In a previous post, Doug Sadler discussed a few options for storage of your important files in the cloud. Whichever service you may be already using, or would like to start using, it may be worth your time to investigate some of the other features that these sites offer beyond just storage for your files.

I would like to share a couple of great appliactions of using the CLOUD.

First, the CLOUD definitely helped me out yesterday.

I am a dedicated user of DROPBOX and I had a presentation that was synced with a couple of computers. I tried to drag the contents of my DROPBOX folder to a different location and somehow this caused everything to be deleted. Needless to say, I was a bit stressed.
(*note to users - leave well enough alone and keep your DROPBOX folder where it is!)

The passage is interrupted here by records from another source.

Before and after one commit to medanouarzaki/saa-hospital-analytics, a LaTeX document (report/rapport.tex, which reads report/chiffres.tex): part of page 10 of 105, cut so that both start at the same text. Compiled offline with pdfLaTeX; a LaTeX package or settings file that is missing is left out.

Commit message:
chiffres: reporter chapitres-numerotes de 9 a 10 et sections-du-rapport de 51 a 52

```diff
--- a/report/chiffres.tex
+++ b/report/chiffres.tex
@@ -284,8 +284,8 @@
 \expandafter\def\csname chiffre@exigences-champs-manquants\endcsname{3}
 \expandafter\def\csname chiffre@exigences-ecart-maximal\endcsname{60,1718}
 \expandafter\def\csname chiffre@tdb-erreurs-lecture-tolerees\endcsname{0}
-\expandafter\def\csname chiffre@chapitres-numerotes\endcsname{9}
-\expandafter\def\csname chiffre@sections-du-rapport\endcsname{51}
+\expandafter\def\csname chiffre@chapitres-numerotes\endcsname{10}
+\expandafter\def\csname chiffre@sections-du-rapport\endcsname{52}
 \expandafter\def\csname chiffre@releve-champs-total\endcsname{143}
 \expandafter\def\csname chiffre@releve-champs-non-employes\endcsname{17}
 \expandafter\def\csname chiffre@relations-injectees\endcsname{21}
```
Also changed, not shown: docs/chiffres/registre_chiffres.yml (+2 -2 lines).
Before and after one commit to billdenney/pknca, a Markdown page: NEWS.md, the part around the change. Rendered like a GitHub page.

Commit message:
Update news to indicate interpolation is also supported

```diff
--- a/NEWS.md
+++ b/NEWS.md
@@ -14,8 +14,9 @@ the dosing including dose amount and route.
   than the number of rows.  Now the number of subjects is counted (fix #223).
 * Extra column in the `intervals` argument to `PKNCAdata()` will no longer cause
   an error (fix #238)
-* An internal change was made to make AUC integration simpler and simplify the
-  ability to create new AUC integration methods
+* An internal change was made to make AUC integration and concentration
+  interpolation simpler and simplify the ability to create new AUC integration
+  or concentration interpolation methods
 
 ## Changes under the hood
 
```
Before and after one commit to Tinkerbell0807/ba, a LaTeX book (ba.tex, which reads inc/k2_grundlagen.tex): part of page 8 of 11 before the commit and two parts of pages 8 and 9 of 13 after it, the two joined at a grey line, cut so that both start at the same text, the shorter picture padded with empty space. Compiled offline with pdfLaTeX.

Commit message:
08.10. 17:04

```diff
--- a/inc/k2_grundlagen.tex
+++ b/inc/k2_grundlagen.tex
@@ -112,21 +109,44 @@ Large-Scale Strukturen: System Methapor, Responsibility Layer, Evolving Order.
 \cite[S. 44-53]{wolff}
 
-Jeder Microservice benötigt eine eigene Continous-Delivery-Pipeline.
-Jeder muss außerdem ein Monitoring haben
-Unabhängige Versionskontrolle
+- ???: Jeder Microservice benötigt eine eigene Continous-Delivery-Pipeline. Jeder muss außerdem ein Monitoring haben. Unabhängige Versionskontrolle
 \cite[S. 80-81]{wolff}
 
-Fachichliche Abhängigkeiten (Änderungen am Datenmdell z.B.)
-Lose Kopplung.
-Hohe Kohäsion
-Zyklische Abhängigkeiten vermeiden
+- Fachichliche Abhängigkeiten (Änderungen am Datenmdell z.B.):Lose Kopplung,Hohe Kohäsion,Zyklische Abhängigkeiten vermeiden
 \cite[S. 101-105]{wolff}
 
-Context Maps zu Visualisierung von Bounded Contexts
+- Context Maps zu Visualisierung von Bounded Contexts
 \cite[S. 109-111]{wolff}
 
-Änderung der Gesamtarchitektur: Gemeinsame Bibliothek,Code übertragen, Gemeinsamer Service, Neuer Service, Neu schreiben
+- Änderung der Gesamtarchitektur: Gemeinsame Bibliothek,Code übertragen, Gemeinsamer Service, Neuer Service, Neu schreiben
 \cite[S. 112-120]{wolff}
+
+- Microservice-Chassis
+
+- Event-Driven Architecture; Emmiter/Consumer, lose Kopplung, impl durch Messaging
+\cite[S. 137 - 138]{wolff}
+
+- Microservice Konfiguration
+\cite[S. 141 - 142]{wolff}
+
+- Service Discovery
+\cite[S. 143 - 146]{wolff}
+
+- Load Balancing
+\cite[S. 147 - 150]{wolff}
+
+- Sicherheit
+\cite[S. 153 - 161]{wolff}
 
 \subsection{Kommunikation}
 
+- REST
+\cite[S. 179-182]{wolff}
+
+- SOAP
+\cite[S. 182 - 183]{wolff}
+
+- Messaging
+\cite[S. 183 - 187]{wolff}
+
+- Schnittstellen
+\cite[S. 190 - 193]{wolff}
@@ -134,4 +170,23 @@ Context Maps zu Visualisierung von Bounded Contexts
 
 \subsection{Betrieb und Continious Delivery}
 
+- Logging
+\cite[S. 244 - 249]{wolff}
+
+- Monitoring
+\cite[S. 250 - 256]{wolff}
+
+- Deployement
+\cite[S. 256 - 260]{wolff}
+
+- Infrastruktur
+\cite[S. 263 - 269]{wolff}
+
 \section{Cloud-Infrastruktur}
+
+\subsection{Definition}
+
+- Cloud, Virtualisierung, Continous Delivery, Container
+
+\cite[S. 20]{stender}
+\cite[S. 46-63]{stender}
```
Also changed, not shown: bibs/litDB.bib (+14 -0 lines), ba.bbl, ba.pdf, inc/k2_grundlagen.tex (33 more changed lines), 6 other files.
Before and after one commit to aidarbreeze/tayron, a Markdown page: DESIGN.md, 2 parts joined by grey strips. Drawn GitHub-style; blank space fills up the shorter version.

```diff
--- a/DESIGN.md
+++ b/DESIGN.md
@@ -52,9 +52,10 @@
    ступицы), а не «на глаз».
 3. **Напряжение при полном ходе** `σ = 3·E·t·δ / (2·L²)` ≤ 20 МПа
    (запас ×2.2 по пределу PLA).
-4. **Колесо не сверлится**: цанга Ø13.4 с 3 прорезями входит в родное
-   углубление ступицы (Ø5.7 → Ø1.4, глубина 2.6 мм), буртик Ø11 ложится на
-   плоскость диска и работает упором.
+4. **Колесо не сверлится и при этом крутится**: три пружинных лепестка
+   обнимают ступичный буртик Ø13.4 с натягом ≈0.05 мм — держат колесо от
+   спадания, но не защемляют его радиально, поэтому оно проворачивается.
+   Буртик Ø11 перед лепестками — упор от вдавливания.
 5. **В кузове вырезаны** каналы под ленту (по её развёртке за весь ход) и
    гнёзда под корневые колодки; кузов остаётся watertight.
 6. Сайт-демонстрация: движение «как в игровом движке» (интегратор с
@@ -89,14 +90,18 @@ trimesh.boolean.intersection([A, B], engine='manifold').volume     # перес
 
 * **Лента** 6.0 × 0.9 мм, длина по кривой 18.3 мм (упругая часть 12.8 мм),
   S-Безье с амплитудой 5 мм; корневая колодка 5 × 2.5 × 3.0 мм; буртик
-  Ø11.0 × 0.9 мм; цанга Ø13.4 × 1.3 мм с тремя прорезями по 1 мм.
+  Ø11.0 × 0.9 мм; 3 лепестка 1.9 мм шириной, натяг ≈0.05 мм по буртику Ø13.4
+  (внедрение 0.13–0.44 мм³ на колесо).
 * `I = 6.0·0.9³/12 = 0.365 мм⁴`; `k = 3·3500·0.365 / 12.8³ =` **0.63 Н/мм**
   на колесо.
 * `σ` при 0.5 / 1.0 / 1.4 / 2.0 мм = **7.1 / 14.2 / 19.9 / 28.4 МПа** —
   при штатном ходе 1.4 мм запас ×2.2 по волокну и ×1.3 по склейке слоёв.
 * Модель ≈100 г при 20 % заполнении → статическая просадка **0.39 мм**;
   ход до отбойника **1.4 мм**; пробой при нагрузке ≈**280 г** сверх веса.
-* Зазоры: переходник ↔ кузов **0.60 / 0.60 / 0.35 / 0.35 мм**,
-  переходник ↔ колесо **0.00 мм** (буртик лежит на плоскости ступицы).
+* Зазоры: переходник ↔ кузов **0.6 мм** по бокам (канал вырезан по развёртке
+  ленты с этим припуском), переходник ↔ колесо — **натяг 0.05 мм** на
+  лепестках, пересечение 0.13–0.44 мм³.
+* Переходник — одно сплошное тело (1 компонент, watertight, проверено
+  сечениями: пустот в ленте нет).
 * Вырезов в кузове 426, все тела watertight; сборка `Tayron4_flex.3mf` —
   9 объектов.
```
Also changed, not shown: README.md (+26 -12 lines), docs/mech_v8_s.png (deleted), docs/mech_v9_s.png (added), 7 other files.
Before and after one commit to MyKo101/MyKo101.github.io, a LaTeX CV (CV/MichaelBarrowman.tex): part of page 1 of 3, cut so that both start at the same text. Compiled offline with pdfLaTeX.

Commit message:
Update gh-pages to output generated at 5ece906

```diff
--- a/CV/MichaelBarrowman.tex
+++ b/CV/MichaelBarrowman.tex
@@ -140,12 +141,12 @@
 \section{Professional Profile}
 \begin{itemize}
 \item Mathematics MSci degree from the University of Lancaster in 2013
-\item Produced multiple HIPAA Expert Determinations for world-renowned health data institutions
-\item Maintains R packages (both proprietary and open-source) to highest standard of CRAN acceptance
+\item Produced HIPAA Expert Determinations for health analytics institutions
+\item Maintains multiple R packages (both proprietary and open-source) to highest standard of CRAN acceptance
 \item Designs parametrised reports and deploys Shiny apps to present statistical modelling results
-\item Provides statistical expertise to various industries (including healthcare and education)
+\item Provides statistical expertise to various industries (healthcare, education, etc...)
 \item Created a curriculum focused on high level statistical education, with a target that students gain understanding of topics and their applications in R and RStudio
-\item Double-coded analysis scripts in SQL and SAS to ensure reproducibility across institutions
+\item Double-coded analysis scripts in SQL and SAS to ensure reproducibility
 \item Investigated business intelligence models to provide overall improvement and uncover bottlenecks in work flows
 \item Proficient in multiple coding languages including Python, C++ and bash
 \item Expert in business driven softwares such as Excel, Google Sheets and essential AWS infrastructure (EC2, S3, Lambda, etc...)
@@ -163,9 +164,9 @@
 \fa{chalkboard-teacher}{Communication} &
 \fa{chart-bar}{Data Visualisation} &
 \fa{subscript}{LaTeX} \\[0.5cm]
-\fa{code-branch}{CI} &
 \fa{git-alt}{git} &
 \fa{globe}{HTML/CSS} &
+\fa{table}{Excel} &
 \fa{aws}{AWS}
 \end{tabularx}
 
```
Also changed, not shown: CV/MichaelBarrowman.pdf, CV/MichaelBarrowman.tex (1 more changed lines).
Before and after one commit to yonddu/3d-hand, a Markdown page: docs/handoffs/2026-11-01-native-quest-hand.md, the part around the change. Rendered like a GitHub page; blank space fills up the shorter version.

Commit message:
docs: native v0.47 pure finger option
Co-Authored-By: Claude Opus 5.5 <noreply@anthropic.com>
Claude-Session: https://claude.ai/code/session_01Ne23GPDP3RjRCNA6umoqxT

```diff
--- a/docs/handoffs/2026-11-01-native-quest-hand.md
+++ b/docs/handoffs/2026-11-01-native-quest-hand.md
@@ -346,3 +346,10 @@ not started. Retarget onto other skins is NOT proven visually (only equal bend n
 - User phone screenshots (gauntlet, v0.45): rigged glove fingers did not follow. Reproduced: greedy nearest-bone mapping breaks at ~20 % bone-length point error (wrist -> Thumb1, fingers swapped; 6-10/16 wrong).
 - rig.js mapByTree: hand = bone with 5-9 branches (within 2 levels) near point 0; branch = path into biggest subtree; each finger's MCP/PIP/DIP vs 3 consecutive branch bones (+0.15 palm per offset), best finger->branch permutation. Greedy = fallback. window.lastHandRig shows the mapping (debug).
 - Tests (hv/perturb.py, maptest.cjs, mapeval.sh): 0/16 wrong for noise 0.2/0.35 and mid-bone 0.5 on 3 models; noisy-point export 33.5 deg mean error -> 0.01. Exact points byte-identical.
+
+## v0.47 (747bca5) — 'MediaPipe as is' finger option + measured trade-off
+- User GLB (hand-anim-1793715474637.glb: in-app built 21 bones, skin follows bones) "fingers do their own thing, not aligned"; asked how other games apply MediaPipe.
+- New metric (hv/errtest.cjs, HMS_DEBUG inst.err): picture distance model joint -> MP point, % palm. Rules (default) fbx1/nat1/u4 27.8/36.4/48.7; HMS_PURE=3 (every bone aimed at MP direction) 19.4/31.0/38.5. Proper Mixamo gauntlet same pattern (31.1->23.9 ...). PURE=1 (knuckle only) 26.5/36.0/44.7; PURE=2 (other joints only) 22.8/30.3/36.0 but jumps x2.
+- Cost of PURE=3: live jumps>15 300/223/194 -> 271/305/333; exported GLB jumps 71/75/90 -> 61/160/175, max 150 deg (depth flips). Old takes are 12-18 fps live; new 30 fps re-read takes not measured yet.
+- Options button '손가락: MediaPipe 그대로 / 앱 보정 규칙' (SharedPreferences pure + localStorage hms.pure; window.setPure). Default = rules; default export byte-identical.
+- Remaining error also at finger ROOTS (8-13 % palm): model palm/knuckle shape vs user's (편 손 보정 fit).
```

I asked a colleague if he had any suggestions... his comment was, "You pretty much have to try really hard to delete anything permanently". How true!
I logged into DROPBOX and chose "SHOW DELETED ITEMS"…

How Secure Are You?

Ask yourself:
How easy would it be for someone to guess my password?How many sites to I frequent? Do I use the same password for each site?How important is the information that I have online?What would I do if I lost it all? There are a whole load of questions that you can add to this list about online security. Often many of us don't really think about this until after the fact. That is, after we may have been compromised. Recently in an article in The Atlantic Monthly, James Fallows recounted how his wife's Gmail account was hacked and the ensuing fall out that came of it (including deletion of 6 years and over 4 Gb of emails - they were eventually recovered but only, it seems, due to the author's connections with some big players at Google and the relatively new Undeletion Project). You can read the lengthy and detailed account here.

In the end, however, we are left with three suggestions about network security:
Use Gmail's new 2-step verification- As stated, this is…

Easter Eggs for Christmas

An Easter Egg in the computer world is a hidden feature found in software. Here are a few examples that are brought to you by the Google (Youtube is owned by Google now too)
1. Do a Google search for "let it snow" (no quotations) and it begins to snow. Don't forget to click on Defrost!
2. This one was recently circulating in the interwebs. Do a Google search "do a barrel roll" (no quotations). Try not to get nauseous.
3. A simpler version of #2 is to search for "tilt" (no quotations).

4. And just so I don't waste too much more of your free time, in Youtube when you are watching a video, while in Play or Pause mode, simultaneously hit the left and up arrow keys and play the classic game of centipede using the arrow keys.

Note, however, that these particular features do not seem to work within our board's Internet. So they won't work at school but they should be fine at home. Happy Easter Egg hunting.

Another Great Resource from OSAPAC

Click on the video above narrated by Dianne Krause which introduces Comic Life and thoroughly describes all of its features.

Comic Life is OSAPAC (Ontario Softwared Acquisition Program Advisory Committee) licensed software and as such is free for all Ontario teachers to use in the classroom and at home. This tech resource allows students of all ages (Grades 2-12) to create extremely creative comics. If you are interested in a tool to hook reluctant readers, this may very well be the one. The finished product can be and often is very impressive. Go to http://www.osapac.org and you will find software details, curriculum connections, and resources for Comic Life and so much more.